Their struggle for our kith and kind,
Won’t wait another day,
The deadlier of our species,
Her tongue and poisoned pen.
A woman’s heart the burning brand,
That lights the way for men.

When women set example,
To save our folk, our race,
The fairest of our species,
Will show her other face;
Protective of her children,
Defensive of her kind;
When men are gentle sleeping,
Or true men hard to find.


Michael Walsh

Mike Walsh was a freelance media writer and columnist for thirty-years.

The Irish journalist now writes and broadcasts solely for independent alternative media.


The following poem was written in 1917 by a brilliant young army lieutenant while hospitalised for shell shock (now known as post-traumatic stress disorder) in Craiglockhart War Hospital near Edinburgh.

It is probably the best known poem of the First World War.

It describes a gas attack.

Wilfred Owen, who had been sent to Craiglockhart after surviving numerous horrendous combat experiences, including being trapped in a trench under heavy fire for several days with the remains of a fellow officer.

Although he could have avoided being sent back to action, he insisted on returning to the front.

Wilfred Owen was killed in action on November 4th 1918, a week before the Armistice.

wilfred owen

He was 25.
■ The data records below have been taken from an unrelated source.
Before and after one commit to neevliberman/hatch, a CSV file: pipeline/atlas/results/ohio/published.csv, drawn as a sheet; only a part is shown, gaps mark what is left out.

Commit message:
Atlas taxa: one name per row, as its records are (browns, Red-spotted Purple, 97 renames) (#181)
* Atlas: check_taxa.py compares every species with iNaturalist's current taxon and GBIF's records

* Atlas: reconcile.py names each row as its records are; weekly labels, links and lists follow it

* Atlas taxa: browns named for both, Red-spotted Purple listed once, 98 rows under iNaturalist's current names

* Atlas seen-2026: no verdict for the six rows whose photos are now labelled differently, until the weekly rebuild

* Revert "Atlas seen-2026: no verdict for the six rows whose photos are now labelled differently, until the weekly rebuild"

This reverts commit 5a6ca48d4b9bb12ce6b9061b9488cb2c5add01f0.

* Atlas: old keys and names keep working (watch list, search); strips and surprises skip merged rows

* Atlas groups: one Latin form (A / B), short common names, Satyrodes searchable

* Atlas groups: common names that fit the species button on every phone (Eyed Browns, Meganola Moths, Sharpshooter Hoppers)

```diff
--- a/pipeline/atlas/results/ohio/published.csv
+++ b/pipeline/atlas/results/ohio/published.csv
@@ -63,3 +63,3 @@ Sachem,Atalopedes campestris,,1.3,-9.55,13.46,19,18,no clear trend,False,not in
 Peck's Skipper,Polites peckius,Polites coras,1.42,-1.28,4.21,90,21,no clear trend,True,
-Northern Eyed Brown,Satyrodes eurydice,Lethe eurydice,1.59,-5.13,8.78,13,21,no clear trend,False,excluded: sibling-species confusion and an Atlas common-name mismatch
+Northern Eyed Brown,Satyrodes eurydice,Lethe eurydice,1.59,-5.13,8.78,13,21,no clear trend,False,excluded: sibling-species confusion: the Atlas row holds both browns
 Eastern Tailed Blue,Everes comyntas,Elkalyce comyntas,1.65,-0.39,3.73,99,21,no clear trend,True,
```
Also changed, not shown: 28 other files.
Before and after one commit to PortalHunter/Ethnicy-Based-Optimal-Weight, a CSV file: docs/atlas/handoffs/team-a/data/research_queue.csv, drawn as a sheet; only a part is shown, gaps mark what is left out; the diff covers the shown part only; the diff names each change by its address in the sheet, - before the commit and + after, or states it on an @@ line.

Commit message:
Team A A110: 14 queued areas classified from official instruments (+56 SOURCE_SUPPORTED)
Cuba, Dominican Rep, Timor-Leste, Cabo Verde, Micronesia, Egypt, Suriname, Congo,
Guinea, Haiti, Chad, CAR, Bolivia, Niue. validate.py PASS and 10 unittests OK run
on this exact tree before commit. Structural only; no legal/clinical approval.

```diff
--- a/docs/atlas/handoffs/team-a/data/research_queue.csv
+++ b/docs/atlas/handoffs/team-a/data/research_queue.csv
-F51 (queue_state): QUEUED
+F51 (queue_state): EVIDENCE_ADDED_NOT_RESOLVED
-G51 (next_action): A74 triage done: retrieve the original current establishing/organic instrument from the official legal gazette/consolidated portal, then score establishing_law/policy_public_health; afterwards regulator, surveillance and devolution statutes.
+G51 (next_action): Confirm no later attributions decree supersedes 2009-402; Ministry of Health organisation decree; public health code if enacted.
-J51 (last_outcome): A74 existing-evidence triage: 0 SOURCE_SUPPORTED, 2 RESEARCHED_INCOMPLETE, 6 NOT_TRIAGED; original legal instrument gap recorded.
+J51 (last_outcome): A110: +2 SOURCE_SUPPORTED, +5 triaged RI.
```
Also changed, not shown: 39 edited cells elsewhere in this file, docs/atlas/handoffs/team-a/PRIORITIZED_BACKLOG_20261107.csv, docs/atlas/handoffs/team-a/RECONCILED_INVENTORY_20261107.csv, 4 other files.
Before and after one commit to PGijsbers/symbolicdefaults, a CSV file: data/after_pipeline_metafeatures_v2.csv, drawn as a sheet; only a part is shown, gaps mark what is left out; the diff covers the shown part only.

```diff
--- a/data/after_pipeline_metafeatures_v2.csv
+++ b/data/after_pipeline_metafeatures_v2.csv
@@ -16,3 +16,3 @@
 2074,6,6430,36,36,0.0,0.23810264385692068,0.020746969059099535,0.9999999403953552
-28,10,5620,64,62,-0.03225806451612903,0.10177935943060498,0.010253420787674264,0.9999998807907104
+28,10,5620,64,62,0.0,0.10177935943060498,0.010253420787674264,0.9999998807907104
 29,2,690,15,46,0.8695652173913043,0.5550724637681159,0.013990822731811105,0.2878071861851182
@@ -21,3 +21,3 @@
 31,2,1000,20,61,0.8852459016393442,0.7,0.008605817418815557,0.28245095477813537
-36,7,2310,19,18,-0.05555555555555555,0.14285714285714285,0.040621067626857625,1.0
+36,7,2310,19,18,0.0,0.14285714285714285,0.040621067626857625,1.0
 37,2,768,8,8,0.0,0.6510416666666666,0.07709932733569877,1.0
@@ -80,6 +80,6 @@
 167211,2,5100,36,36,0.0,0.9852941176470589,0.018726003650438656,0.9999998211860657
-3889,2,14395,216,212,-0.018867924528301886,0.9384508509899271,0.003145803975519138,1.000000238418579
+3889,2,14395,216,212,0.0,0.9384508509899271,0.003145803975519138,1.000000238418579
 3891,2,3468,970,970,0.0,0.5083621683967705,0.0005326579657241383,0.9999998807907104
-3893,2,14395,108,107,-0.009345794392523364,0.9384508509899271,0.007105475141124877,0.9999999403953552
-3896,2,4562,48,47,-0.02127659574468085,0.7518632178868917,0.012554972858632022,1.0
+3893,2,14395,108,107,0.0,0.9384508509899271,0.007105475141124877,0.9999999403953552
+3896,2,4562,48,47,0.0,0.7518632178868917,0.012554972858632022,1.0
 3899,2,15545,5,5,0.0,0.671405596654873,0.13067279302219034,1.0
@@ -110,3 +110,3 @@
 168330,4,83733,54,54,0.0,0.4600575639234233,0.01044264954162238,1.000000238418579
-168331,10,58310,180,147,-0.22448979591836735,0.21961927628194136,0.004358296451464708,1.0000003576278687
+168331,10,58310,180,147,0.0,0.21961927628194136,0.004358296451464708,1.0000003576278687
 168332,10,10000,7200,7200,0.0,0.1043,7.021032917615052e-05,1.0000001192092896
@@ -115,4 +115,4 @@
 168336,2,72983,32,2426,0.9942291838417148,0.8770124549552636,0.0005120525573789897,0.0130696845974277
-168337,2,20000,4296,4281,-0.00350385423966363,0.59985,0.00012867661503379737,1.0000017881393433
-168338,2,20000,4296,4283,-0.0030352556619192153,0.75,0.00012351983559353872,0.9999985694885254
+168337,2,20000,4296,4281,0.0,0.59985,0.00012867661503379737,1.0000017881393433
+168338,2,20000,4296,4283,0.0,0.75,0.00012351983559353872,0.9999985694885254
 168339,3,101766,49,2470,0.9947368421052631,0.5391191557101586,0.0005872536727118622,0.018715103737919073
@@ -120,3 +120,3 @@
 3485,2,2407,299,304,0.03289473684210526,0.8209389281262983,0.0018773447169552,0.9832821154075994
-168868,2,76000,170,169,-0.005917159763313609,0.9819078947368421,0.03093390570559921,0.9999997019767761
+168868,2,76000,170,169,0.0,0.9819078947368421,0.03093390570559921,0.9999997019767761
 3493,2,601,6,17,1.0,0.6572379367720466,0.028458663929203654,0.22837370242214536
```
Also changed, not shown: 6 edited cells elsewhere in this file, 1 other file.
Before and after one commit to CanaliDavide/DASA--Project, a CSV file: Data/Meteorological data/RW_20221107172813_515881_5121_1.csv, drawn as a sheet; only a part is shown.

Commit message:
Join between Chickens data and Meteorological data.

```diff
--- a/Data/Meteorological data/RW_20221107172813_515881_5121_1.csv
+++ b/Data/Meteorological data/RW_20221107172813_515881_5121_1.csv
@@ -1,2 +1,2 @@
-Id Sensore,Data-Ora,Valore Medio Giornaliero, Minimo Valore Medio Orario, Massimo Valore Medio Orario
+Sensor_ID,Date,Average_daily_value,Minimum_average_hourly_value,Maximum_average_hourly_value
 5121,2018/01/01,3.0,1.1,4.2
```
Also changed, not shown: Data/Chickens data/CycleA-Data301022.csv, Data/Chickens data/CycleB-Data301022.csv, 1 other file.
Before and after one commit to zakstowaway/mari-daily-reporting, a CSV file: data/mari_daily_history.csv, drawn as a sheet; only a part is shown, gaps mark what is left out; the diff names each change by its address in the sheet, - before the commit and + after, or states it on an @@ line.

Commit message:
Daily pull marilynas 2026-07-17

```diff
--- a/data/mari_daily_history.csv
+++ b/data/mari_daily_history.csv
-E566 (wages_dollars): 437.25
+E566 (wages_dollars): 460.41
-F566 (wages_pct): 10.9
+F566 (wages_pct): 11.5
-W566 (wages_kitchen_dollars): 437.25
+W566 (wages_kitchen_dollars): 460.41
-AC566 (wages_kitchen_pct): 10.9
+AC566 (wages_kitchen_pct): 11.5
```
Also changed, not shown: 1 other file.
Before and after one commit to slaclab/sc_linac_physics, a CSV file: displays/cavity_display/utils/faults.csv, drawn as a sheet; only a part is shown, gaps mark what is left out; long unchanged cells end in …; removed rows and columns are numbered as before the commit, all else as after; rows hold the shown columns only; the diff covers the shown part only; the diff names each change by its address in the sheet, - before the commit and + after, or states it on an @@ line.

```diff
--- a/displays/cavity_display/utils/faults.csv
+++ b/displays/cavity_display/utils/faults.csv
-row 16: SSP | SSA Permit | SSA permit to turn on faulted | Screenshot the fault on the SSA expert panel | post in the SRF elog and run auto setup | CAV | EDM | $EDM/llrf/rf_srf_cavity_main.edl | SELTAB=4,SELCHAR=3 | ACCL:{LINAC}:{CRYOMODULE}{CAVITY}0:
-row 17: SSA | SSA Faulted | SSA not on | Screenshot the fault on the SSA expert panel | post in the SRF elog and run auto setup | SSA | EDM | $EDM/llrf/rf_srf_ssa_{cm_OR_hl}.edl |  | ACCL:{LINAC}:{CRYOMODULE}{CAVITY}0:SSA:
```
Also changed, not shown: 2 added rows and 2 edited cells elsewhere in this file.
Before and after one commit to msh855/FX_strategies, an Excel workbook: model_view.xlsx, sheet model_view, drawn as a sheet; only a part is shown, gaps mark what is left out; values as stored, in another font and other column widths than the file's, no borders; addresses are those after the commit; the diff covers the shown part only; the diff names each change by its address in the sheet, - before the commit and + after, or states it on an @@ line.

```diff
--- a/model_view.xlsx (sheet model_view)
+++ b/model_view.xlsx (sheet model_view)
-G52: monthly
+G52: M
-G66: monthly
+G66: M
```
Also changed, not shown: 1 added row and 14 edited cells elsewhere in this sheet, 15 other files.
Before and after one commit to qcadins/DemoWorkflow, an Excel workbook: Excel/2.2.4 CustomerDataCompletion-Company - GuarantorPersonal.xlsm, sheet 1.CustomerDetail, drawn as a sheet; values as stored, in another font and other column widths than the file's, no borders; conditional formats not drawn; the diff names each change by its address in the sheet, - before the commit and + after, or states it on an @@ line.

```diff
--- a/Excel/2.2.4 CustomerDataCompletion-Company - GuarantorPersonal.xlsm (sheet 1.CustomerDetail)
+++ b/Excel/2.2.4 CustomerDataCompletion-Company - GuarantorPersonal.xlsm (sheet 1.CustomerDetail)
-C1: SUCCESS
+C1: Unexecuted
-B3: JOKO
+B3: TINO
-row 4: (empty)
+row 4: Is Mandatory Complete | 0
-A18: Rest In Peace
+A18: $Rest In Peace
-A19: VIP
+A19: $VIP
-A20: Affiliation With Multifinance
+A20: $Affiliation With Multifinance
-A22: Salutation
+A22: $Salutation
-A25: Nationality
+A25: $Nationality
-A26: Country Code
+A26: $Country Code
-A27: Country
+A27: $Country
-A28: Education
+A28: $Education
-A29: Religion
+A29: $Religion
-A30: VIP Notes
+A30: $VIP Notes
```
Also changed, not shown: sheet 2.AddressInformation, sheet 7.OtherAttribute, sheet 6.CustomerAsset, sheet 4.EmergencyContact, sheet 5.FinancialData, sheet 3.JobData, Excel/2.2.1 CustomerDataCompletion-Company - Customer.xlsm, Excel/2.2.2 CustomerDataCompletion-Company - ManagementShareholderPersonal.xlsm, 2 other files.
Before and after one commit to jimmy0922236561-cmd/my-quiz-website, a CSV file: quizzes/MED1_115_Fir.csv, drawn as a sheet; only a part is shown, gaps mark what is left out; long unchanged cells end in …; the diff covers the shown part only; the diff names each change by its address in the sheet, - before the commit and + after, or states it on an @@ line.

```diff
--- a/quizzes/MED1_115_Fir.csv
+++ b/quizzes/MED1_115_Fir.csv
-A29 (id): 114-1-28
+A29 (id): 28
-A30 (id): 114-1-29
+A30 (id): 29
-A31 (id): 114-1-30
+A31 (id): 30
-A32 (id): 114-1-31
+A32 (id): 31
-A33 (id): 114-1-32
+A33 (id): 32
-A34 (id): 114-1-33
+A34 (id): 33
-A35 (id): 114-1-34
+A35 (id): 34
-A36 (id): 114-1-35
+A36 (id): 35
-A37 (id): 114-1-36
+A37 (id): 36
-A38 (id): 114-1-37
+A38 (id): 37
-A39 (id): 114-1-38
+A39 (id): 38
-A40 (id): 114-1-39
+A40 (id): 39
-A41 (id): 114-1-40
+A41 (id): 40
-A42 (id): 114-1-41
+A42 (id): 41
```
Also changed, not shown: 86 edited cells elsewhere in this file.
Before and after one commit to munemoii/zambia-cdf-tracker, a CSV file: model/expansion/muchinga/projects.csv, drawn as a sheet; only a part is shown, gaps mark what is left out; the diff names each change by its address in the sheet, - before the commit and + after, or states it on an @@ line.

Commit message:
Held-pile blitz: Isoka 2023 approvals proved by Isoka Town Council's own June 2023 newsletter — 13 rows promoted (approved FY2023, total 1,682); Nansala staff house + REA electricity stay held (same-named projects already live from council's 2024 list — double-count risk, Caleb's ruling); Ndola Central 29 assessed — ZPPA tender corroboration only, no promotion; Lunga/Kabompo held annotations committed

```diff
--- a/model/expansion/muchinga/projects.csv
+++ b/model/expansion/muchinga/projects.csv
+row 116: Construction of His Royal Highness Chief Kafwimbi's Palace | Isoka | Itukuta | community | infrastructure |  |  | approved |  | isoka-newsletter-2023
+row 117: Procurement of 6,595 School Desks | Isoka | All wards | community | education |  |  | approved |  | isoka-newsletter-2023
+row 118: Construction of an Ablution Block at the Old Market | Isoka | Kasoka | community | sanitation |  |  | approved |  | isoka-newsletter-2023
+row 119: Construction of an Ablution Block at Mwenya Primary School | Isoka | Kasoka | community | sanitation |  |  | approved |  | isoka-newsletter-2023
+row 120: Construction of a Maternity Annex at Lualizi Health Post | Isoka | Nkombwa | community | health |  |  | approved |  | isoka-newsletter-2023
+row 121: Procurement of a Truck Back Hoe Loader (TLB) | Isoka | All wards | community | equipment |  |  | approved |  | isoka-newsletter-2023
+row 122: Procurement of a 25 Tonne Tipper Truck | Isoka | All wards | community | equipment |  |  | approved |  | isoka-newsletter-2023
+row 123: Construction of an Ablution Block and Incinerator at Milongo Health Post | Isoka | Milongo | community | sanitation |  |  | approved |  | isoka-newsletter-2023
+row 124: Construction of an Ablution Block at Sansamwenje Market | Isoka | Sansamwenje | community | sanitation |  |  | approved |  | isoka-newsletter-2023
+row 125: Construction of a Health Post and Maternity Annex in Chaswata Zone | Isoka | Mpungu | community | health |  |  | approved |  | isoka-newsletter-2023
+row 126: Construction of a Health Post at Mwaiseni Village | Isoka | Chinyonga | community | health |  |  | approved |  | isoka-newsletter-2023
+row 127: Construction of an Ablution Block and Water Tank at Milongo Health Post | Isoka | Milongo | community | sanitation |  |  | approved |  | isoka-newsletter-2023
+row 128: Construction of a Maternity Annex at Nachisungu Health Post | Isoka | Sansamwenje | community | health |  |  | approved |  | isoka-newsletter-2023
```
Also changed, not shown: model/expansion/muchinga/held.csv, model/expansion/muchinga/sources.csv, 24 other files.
Dulce et Decorum est.
Bent double, like old beggars under sacks,
Knock-kneed, coughing like hags, we cursed through sludge,
Till on the haunting flares we turned our backs
And towards our distant rest began to trudge.
Men marched asleep. Many had lost their boots
But limped on, blood-shod. All went lame; all blind;
Drunk with fatigue; deaf even to the hoots
Of tired, outstripped Five-Nines that dropped behind.
Gas! Gas! Quick, boys! – An ecstasy of fumbling,
Fitting the clumsy helmets just in time;
But someone still was yelling out and stumbling,
And flound’ring like a man in fire or lime .. .
Dim, through the misty panes and thick green light,
As under a green sea, I saw him drowning.
In all my dreams, before my helpless sight,
He plunges at me, guttering,choking, drowning.
If in some smothering dreams you too could pace
Behind the wagon that we flung him in,
And watch the white eyes writhing in his face,
His hanging face, like a devil’s sick of sin;
If you could hear, at every jolt, the blood
Come gargling from the froth-corrupted lungs,
Obscene as cancer, bitter as the cud
Of vile, incurable sores on innocent tongues,
My friend, you would not tell with such high zest
To children ardent for some desperate glory,
The old Lie; Dulce et Decorum est
Pro patria mori.

Arianwen, like a bright star in the sky,
The magic inside her will never die.
Superficial beauty makes the spider come alive,
In the snow this spider will thrive.
In the dark, this spider glows,
As her exquisite pattern always shows.

Her magic is more than you can see,
Gwyn will soon find out what the future will be.
Her web is soft and filled with mystery,
She will continue to remain throughout history.

She flew into Gwyn’s hand by the mountainside,
It was the wind that made her twist and slide.
She leads Gwyn to curiosity,
Leaving him blind for what the future is to be….

Written by my 11-year old daughter and her friend.

Inspired by the Childrens’s Book ‘The Snow Spider’ by Jenny Nimmo